REQUIRED ACTION:
Line count for "QLabel": tally the lines of the records below that contain it, and give only that number.
══ PROVIDED MATERIAL ══
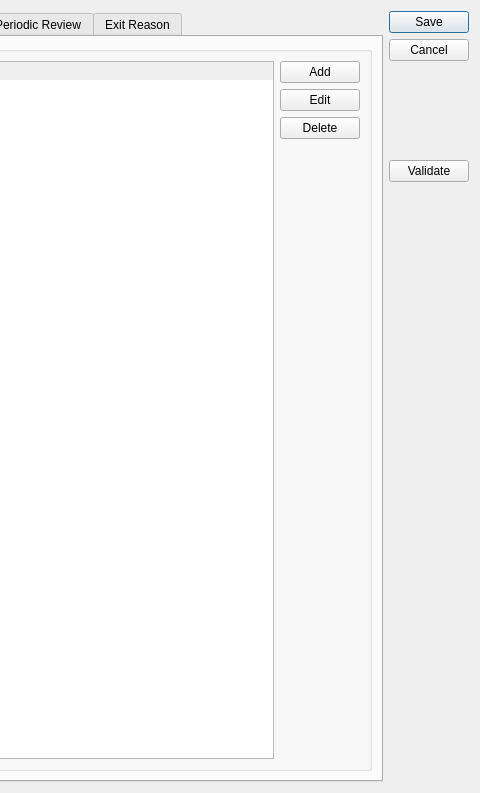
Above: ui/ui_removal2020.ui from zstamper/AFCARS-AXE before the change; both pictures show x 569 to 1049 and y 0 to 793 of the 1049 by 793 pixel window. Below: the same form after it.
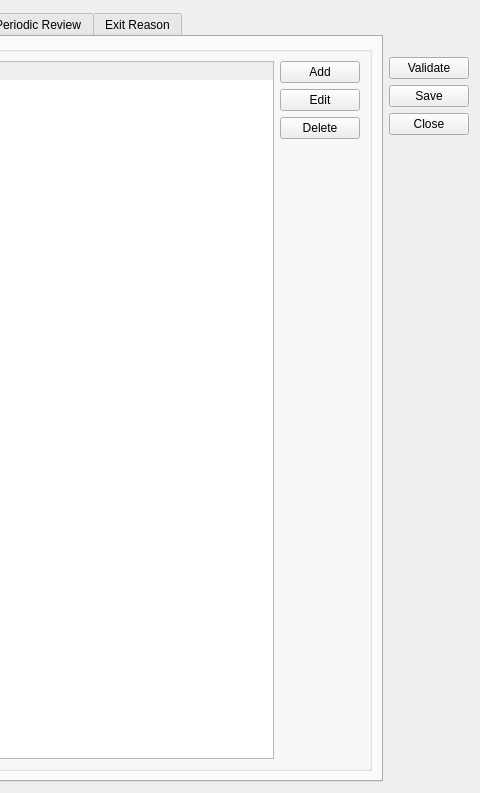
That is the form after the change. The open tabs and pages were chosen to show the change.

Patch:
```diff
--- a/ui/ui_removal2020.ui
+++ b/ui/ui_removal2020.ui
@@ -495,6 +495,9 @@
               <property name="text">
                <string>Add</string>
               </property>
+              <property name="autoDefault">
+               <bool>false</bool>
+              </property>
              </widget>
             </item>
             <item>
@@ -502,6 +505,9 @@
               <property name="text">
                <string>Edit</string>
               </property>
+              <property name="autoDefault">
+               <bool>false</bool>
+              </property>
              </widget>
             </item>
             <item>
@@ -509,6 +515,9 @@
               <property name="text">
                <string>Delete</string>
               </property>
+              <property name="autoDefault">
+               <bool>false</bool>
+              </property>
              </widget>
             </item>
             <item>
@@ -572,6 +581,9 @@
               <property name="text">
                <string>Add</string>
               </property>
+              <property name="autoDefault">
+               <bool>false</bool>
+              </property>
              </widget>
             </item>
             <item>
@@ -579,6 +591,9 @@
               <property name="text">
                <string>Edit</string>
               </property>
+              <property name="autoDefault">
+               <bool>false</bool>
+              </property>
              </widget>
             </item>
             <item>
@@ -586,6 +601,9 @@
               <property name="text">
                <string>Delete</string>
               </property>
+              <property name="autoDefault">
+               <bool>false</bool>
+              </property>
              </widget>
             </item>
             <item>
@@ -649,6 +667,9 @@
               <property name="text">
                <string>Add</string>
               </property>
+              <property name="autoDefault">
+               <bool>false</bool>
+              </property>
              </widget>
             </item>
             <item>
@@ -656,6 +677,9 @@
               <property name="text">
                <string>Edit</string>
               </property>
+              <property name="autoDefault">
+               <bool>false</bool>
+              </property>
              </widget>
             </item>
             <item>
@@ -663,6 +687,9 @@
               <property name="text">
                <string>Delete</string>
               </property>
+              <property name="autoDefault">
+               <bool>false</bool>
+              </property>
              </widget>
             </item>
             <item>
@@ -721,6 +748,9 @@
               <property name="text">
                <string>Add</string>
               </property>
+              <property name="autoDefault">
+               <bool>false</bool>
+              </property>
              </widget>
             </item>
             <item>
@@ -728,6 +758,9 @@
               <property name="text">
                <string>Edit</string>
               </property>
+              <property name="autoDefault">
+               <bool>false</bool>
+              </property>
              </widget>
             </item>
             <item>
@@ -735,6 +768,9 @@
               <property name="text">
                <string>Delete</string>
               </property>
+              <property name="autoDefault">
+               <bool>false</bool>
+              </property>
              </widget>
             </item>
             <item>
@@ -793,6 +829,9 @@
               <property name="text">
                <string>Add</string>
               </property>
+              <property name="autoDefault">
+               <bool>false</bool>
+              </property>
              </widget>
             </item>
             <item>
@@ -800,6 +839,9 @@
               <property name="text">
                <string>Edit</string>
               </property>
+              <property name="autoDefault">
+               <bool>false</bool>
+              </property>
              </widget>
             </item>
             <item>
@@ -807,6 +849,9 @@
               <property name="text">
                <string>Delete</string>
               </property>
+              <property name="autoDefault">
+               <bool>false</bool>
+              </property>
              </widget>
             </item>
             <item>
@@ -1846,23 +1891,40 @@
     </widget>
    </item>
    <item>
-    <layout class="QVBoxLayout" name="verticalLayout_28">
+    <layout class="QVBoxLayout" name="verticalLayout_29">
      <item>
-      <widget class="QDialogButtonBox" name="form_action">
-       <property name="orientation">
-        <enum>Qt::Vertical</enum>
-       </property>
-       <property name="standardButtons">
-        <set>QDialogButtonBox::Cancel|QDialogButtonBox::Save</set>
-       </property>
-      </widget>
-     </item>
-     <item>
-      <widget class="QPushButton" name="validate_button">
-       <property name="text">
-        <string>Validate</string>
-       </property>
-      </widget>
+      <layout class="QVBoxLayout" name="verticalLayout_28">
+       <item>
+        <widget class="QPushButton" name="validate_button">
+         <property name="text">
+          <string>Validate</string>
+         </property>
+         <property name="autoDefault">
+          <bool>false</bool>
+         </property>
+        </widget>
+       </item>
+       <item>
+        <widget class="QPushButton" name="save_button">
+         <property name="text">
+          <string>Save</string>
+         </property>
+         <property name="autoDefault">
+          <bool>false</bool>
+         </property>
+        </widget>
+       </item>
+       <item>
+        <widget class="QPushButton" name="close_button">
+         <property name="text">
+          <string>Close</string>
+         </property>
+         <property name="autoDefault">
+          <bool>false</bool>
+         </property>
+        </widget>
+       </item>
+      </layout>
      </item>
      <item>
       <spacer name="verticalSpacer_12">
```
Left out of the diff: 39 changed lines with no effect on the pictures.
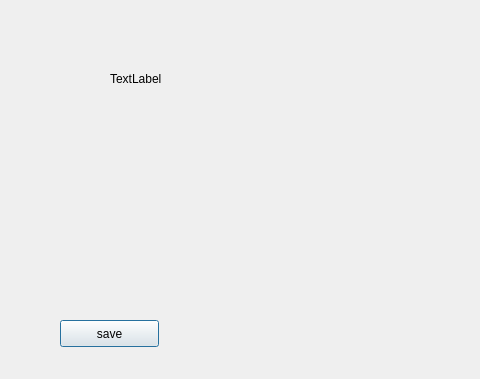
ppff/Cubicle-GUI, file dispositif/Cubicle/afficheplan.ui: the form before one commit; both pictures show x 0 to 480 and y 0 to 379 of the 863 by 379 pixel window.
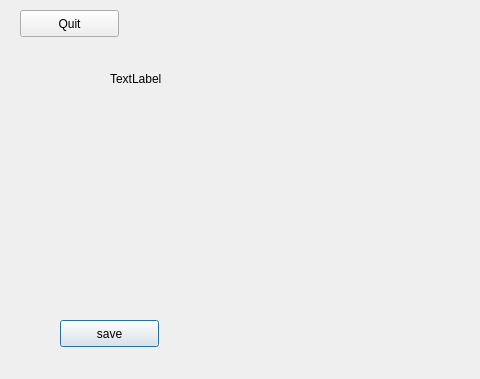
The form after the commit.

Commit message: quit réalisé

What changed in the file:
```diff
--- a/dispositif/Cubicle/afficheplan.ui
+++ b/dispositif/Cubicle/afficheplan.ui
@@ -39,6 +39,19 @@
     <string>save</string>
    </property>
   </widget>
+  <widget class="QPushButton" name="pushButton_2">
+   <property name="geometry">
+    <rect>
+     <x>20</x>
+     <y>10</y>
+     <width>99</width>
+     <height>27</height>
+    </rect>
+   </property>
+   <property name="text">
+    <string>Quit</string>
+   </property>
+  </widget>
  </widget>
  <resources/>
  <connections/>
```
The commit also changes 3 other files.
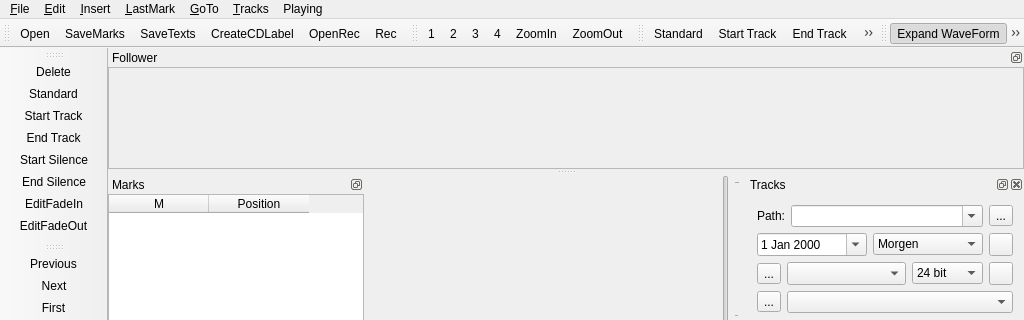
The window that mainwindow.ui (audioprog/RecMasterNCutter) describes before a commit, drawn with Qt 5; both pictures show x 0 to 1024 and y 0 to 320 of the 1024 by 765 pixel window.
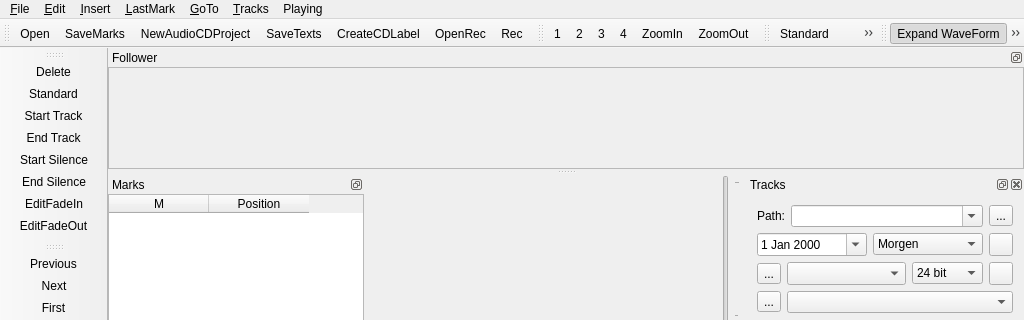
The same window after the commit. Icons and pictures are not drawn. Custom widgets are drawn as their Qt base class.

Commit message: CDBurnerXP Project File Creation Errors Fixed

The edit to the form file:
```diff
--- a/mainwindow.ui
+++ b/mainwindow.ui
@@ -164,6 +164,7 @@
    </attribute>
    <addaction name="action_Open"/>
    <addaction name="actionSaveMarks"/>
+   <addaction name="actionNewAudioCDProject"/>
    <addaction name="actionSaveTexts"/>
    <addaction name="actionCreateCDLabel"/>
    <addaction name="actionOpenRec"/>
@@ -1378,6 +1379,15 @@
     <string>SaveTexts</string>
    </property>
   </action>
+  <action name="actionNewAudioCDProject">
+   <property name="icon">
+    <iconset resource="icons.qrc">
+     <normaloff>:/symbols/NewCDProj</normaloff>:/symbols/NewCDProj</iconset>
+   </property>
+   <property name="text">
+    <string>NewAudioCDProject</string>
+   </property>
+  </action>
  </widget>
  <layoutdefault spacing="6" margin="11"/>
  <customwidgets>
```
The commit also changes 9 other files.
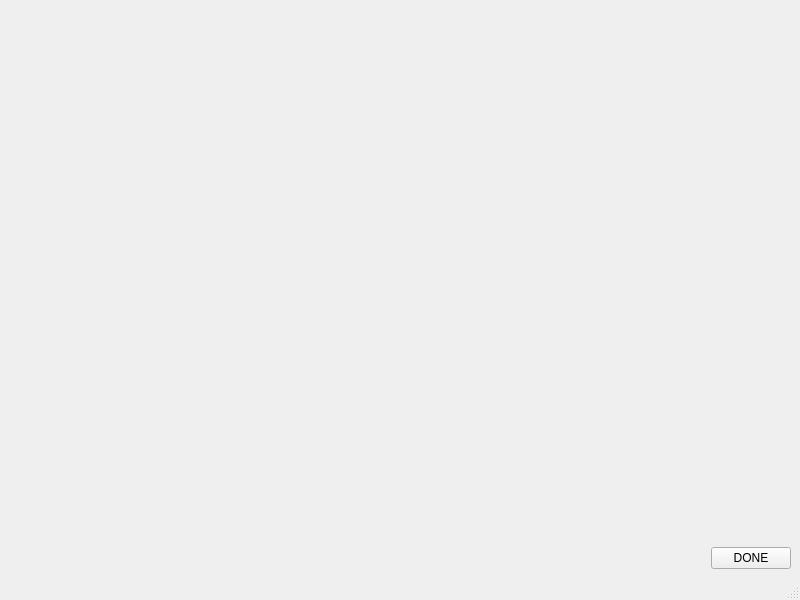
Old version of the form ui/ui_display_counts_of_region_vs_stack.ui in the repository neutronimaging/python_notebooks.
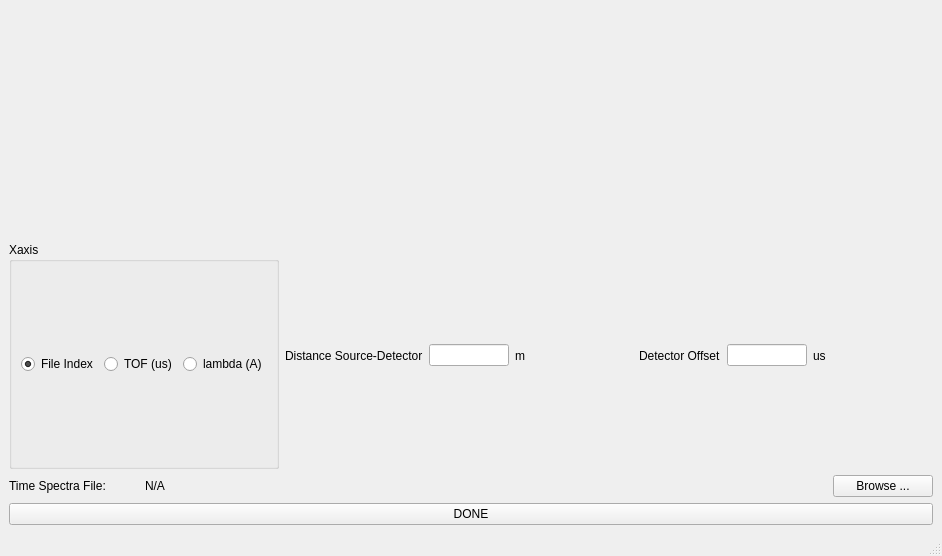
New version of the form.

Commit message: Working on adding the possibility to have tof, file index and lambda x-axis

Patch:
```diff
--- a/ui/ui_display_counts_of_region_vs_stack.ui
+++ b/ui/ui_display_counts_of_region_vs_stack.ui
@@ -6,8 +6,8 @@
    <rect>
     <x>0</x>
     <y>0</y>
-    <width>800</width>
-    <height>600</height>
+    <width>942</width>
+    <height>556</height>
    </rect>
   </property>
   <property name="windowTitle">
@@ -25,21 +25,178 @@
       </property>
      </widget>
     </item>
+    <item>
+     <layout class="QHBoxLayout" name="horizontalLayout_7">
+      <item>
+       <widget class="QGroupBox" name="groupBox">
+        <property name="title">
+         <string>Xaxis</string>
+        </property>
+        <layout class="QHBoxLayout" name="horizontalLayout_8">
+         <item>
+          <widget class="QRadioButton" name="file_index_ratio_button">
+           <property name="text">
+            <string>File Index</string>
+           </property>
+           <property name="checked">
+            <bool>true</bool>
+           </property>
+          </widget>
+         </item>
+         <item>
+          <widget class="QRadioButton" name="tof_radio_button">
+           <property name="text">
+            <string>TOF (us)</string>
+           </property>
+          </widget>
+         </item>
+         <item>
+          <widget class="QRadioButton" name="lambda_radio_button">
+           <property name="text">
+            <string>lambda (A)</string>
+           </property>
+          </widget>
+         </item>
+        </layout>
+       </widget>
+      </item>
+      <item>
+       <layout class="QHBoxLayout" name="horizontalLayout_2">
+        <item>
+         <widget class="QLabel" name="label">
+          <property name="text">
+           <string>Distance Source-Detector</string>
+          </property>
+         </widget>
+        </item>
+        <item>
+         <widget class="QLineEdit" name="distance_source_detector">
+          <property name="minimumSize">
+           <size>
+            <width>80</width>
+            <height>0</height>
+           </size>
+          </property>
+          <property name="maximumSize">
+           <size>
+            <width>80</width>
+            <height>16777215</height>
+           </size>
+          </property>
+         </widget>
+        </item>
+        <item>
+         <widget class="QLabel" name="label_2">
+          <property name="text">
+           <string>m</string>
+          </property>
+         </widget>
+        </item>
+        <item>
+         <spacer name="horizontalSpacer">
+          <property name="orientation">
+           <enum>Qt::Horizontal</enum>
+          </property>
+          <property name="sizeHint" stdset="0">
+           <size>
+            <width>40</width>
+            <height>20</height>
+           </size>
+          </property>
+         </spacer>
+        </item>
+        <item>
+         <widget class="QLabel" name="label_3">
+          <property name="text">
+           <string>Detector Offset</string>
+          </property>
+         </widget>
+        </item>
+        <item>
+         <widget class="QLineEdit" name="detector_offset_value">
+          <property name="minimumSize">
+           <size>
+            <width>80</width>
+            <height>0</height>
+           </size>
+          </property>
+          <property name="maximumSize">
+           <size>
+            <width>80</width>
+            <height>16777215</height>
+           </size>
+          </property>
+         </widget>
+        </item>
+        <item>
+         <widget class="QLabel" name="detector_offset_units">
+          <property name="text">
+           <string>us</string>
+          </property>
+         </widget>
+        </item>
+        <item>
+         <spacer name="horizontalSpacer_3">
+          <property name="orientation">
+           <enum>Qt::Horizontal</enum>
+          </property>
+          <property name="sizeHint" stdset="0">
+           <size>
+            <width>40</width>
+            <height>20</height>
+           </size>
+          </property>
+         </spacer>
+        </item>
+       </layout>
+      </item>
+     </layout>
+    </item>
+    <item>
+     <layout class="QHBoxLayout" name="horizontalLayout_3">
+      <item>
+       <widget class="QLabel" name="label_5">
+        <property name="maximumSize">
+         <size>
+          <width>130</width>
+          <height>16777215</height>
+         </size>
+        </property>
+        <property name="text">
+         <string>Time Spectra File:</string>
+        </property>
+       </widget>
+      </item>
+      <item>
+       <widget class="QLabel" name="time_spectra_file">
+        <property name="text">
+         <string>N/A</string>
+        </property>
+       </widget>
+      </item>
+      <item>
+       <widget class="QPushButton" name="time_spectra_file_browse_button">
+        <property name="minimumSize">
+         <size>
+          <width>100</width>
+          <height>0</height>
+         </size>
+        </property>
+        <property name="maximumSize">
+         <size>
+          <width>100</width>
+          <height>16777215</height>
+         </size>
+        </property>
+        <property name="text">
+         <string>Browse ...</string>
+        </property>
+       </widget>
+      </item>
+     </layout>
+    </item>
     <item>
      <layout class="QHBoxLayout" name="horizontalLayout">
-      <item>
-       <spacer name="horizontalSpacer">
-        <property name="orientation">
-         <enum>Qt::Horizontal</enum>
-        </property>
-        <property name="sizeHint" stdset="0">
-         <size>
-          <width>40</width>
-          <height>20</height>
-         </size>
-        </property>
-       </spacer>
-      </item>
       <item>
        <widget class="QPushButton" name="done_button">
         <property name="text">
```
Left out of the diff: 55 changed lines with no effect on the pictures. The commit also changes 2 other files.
═══
SOLUTION FOR THIS PROBLEM:
6